WHAT NEEDS TO BE DONE =
Search the data for the word "Analysis" and copy every line that contains it.

####

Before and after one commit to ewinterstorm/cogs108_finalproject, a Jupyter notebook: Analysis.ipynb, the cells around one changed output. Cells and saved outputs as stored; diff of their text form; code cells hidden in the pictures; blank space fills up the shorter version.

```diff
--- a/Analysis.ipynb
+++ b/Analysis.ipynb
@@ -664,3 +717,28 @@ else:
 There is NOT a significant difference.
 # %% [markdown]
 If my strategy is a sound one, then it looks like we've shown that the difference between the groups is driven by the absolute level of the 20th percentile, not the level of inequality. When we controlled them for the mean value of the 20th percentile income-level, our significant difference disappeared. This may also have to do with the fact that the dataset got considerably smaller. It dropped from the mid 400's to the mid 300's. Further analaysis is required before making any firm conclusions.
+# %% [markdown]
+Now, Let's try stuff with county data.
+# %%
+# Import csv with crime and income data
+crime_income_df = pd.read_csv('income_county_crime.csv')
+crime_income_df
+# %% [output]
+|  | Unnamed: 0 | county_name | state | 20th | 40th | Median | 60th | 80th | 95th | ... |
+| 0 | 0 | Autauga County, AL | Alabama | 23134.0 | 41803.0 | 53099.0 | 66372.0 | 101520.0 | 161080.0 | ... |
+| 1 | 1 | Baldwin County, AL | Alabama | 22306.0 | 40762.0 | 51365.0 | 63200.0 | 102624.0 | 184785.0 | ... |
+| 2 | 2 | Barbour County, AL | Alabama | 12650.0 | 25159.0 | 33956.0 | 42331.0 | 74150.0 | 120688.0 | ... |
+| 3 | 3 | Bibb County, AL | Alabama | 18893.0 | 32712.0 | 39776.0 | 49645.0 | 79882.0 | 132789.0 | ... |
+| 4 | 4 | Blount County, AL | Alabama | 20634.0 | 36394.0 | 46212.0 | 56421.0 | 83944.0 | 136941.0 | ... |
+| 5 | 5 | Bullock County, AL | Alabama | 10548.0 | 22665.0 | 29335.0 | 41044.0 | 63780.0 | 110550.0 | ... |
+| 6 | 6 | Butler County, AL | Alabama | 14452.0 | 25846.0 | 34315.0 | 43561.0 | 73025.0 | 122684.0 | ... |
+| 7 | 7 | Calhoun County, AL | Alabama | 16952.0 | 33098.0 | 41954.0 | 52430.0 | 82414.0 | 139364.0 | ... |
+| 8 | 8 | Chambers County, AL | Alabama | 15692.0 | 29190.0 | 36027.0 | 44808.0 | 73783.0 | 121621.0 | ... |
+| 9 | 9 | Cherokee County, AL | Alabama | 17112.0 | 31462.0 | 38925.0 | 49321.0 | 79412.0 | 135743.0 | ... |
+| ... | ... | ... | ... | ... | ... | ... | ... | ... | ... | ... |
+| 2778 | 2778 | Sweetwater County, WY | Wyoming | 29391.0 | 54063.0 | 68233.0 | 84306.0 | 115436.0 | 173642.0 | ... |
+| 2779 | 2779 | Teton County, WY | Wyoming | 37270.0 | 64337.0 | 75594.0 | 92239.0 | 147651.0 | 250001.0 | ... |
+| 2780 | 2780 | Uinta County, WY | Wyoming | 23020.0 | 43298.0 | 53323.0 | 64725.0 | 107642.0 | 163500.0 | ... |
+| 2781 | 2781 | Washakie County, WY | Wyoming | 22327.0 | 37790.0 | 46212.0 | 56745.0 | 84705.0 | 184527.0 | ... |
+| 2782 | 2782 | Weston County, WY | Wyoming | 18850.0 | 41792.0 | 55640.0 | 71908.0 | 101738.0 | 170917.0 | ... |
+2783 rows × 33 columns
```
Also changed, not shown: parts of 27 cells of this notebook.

####

YOUR RESPONSE =
Before and after one commit to ewinterstorm/cogs108_finalproject, a Jupyter notebook: Analysis.ipynb, the cells around one changed output. Cells and saved outputs as stored; diff of their text form; code cells hidden in the pictures; blank space fills up the shorter version.
--- a/Analysis.ipynb
+++ b/Analysis.ipynb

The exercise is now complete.